-The Political Arguments Against Beauty are Incoherent-

“The sublime (an aesthetic of power) rejects beauty on the grounds that it is diminutive, dismissible, not powerful enough. The political rejects beauty on the grounds that it is too powerful, a power expressed…” pg. 40

"Staring, as we earlier saw, is a version of the wish to create; it is directly connected to acts of drawing, describing, composing, lovemaking. It is odd that contemporary accounts of 'staring' or 'gaze' place exclusive emphasis on the risks suffered by the person being looked at, for the vulnerability of the perceiver seems equal to, or greater than, the vulnerability of the person being perceived..." pg 37

Binaries between beauty and the sublime:





-Beauty Assists Us In Our Attention To Justice-

For those who actively seek beauty, what precisely does the perceiver expect to experience within themselves when pursuing beauty? “Could one pursue truth if one had no interest in becoming knowledgeable? Is there a way to approach goodness while keeping oneself free of becoming good?” pg 41

-Fairness As ‘A Symmetry Of Everyone’s Relation To One Another-

Scarry's cave of beauty is similar Plato's Allegory of the Cave.

A Response To Danto

Robert Motherwell, Elegy to the Spanish Republic, 1958

What is the role of art in an age of 'moral indignation'?

Define activist art.

Is political art always activist?

Does beauty have a place in activist art?

Danto suggests both art and beauty have limitations as moral provocateurs. "The problem, as he sees it, is that when art designed to inspire moral response fails as art, it also 'fails morally, extenuated only by the good intentions of the artist'". pg 31

Pablo Picasso, Guernica, 1937

Eddie Adams' photograph of Nguyễn Ngọc Loan executing Nguyễn Văn Lém on February 1, 1968

Catherine Opie, Self Portrait/Nursing, 2004

Guerrilla Girls

Lacey Jane Roberts

Felix Gonzalez-Torres, Untitled (Perfect Lovers), 1987-90


Saturday, February 6, 2010

Wednesday, February 3, 2010

The Commodity of Beauty

Andy Wahol
Beauty is Shoe, Shoe Beauty

Does the commodification of beauty make its presence in contemporary art intellectually cheap?

Mapplethorpe and Bourgeois

"To seduce is a harmonious merger of , and it is the greatest art of all. Sculpture, which is my raison d'etre, is motivated by my obsessive, unsuccessful attempt to seduce...Art comes from the inability to seduce...Seduction is a form of convincing. I am the indefatiguable seducer.
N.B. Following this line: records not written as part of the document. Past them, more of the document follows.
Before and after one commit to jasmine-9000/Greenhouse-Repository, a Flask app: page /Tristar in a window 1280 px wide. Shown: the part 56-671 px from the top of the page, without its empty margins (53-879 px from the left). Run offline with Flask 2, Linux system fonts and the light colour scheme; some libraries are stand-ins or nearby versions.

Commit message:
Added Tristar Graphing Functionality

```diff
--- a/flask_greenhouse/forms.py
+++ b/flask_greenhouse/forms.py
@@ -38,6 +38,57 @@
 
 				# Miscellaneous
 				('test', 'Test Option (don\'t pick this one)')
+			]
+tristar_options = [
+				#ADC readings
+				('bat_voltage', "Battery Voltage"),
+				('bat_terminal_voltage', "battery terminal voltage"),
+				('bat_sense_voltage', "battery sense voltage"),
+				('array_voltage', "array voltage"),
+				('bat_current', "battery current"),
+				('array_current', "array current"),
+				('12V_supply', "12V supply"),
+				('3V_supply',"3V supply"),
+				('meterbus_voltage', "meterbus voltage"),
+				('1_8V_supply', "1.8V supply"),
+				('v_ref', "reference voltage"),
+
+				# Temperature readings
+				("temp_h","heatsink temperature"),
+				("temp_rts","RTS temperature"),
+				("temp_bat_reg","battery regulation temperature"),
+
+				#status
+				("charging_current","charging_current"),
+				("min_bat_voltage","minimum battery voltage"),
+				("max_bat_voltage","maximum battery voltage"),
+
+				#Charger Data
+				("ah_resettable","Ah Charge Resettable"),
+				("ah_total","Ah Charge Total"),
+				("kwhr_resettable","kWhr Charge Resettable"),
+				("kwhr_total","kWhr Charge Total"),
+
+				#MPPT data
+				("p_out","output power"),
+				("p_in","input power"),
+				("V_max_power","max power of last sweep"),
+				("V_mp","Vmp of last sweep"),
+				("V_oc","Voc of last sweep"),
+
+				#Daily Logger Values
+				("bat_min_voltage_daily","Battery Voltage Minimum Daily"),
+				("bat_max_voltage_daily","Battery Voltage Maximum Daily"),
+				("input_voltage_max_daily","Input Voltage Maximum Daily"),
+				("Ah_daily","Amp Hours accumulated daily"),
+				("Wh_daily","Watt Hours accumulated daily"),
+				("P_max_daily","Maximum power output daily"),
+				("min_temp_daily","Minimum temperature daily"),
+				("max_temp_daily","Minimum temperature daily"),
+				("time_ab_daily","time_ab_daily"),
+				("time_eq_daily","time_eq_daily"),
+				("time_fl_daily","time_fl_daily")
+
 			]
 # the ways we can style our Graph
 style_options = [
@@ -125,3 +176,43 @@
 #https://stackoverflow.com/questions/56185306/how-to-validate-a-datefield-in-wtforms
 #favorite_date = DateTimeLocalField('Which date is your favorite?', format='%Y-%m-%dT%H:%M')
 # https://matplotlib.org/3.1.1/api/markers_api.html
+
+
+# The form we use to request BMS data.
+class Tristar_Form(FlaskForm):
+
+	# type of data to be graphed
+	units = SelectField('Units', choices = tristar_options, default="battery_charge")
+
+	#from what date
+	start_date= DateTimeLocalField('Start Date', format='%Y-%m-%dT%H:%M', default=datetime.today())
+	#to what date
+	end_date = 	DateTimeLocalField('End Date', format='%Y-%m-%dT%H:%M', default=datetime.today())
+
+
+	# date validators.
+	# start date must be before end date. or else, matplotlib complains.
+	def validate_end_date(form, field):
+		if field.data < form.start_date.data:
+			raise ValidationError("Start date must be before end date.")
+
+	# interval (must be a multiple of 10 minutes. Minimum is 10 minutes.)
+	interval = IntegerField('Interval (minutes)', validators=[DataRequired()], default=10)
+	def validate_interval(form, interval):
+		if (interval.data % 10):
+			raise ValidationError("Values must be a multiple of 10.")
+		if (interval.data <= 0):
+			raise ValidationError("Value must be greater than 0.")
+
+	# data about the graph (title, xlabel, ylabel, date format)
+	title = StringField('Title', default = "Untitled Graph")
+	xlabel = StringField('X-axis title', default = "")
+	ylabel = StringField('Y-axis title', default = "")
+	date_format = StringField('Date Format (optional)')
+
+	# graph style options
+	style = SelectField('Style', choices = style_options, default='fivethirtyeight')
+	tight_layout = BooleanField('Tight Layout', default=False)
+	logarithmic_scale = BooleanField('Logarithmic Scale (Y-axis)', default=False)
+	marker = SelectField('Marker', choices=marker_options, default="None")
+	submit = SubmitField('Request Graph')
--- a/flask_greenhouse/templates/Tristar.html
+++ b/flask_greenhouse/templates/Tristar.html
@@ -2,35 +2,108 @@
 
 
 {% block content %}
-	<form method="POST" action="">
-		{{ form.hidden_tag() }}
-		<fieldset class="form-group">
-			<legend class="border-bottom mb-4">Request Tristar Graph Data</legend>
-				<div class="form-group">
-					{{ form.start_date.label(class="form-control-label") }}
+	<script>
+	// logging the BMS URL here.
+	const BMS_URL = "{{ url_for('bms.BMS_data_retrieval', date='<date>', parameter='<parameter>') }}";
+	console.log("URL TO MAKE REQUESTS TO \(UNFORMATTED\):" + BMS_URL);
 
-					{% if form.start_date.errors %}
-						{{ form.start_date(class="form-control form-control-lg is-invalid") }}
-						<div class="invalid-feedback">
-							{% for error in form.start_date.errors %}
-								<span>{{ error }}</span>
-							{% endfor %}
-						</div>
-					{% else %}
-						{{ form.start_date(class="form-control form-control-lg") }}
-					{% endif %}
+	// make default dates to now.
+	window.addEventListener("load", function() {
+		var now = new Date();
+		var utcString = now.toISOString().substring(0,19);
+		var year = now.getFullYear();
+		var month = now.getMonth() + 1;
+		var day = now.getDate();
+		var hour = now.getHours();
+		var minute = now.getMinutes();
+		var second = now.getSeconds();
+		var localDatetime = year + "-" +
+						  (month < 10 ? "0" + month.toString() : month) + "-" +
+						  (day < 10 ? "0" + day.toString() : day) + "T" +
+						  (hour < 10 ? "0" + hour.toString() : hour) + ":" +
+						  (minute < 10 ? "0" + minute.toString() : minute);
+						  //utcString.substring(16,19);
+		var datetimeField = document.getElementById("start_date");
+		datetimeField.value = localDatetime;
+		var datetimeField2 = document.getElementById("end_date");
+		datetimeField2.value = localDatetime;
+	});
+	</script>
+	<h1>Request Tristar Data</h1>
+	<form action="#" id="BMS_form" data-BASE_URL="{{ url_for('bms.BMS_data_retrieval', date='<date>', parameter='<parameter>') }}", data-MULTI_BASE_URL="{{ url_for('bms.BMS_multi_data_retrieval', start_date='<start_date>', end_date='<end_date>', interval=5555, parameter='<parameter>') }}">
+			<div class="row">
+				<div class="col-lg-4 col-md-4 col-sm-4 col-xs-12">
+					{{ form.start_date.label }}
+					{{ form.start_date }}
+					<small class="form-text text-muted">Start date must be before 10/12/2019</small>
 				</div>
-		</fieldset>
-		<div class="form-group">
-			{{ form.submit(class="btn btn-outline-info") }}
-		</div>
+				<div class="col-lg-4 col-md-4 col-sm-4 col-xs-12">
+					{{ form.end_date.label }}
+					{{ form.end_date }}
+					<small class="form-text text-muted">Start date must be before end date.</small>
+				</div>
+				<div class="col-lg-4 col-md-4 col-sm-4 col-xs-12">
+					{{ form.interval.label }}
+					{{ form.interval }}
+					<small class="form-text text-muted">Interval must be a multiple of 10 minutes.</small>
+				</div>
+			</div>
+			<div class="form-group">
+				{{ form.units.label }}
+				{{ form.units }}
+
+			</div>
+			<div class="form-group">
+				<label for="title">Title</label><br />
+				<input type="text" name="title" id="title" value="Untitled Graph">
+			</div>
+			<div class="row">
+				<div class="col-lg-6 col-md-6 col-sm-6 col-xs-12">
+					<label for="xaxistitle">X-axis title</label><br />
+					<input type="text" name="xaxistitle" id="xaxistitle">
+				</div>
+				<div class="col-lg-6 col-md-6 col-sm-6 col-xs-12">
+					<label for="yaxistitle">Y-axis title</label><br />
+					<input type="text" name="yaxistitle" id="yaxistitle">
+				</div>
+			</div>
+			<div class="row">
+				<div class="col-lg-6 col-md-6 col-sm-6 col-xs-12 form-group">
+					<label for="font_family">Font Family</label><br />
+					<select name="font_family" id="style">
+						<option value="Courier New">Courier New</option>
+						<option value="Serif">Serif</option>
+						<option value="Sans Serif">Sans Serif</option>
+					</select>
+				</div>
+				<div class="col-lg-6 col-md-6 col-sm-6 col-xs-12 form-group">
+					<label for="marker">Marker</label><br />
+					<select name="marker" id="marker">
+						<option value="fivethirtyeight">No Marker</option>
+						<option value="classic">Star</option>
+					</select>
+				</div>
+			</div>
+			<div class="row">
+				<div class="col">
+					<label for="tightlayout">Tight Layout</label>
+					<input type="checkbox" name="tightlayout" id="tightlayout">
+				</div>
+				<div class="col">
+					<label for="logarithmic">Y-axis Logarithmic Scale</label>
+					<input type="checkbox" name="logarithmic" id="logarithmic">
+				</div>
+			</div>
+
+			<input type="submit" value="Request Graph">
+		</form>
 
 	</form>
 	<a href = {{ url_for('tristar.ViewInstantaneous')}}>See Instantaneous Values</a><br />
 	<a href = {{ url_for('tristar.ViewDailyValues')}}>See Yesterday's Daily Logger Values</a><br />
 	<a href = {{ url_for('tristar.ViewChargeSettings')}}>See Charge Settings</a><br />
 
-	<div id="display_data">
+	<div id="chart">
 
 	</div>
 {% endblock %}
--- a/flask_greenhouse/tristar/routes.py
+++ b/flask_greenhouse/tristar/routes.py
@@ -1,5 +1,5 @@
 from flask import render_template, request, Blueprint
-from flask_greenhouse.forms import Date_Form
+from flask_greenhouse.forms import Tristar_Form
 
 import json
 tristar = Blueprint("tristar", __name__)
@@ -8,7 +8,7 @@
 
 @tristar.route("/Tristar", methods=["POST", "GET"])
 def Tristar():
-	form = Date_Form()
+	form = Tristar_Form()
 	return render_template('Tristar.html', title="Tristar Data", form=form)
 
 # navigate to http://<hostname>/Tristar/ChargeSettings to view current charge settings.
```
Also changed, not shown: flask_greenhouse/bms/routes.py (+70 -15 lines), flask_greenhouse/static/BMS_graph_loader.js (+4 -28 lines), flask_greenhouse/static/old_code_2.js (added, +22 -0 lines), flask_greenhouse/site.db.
Beauty is the pursuit of 'the Other'. " - Louise Bourgeois, 1997

Lou, NYC (Finger Fuck), 1978

Self Portrait, 1980

Thomas, 1987

Braque, Bourgeois and Modern Beauty

"I couldn't portray a woman in all her natural loveliness. I haven't the skill. No one has. I must, therefore, create a new sort of beauty, the beauty that appears to me in terms of volume, of line, of mass, of weight, and through that beauty interpret my subjective impression... I want to expose the Absolute, and not merely the factitious woman." - Georges Braque, 1910

"To put it another way, experiences are sorts of pleasures that involve verbs. The fallacy occurs in taking the experience "I like X" and referring to "X" as beauty. The process is similar to what T.S. Elliot said of Wordsworth, "Wordsworth found in stones the sermons he had planted there." In fact, beauty is only a mystified expression of our emotion." - Louise Bourgeois, 1997

Apollinaire and Modernism

"Wishing to attain the proportions of the ideal, to be no longer limited to the human, the young painters offer us works which are more cerebral than sensual. They discard more and more the old art of optical illusion and local proportion, in order to express the grandeur of metaphysical forms."
- Guillaume Apollinaire

Williem de Kooning
Woman V

Beauty Was

-linked to kindness and justice
-tied to the idealized female form
-art's principle aim

Beauty Is

-local and partial
-part of commodity exchange
-necessary condition for life as we would want to live it - Arthur Danto
-complicit with political power
-denial of the value of ugliness
-subjective condition
-inevitably socially inscribed
-purity of form

A Família Real de Carlos IV